The Four Horsemen
In 1986, Anderson became part of the original Four Horsemen, a heel stable, with Ric Flair, Arn Anderson, Tully Blanchard, and manager James J. Dillon. During his time in the Horsemen, Anderson feuded with Magnum T.A., Dusty Rhodes, The Rock 'N Roll Express and the Road Warriors. Anderson was later kicked out of the group in favor of Lex Luger in early 1987 because Ole was more interested in spending time with his son who Ole was training for school boy wrestling then in continuing to travel all around the country supporting the 4 Horsemen.
Anderson retired in 1988, when his son, Brian, was starting his own amateur wrestling career. Brian later joined World Championship Wrestling (WCW) wrestling under the ring name of Bryant Anderson.

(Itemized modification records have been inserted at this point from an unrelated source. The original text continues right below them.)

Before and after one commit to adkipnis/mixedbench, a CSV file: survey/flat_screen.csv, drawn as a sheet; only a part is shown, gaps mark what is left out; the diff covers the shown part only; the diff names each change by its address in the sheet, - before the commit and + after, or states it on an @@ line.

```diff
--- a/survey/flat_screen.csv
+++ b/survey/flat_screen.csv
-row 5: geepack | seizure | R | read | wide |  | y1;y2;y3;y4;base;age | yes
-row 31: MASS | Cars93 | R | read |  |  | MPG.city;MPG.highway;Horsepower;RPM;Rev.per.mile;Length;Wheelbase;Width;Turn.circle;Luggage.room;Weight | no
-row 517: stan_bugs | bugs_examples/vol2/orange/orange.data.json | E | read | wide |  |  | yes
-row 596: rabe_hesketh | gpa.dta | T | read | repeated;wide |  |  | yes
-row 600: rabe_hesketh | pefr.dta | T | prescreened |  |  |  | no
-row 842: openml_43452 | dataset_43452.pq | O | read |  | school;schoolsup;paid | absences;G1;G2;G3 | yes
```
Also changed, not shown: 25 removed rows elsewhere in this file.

World Championship Wrestling
Anderson returned to wrestling with WCW in 1989 to reform the Four Horsemen with Flair, Arn and Sting. They quickly kicked Sting out of the group, and Anderson retired again to manage the Horsemen, who by then also included Barry Windham and Sid Vicious.
By 1990, Anderson had been chosen to head the booking committee for WCW, which was at that time beginning to phase out the use of the NWA name on its television programming. Appearing in the credits for WCW pay-per-views (PPVs) under his real name, Anderson was responsible for some of the more infamous creative ideas tried by WCW. Among his creations were The Black Scorpion, which was intended to be a nemesis from Sting's past. After several miscues, the Scorpion's identity was eventually revealed as Ric Flair, in a ploy to confuse Sting and force him to lose the WCW World Heavyweight Championship. Around 1991, Anderson became a referee. After Bill Watts was ousted, Anderson took control of WCW.
When Eric Bischoff took over control of WCW in 1993, both Anderson and his son became a casualty of his "house cleaning" when Bischoff fired Brian while he was training at the WCW Power Plant. This prompted Anderson to call Smoky Mountain Wrestling head Jim Cornette to try to get his son a job. Anderson's judgment to deal with Cornette, someone Bischoff was on bad terms with, on WCW property, was the factor that led to his firing. Infamously, Bischoff fired Anderson over the phone, even though he spoke to Anderson face-to-face the day before. The chain of events was covered in a "shoot" interview by Cornette.
In his book, Controversy Creates Ca$h, Bischoff noted that Blackjack Mulligan once overheard Anderson trash-talking Bischoff to other WCW staff. Mulligan, who was loyal to Bischoff for giving him a job when he needed the money, promptly thumped Anderson.
Since that time, he has stayed away from the business, but wrote a book on it titled Inside Out. He has also hinted at having heat with former partner and friend Ric Flair by criticizing that Flair has wrestled the same match for years.
- Finishing and signature moves
- Tag teams and stables
- Wrestlers trained
- Fabuloso Blondie
- Italian Stallion
- Rocky Kernodle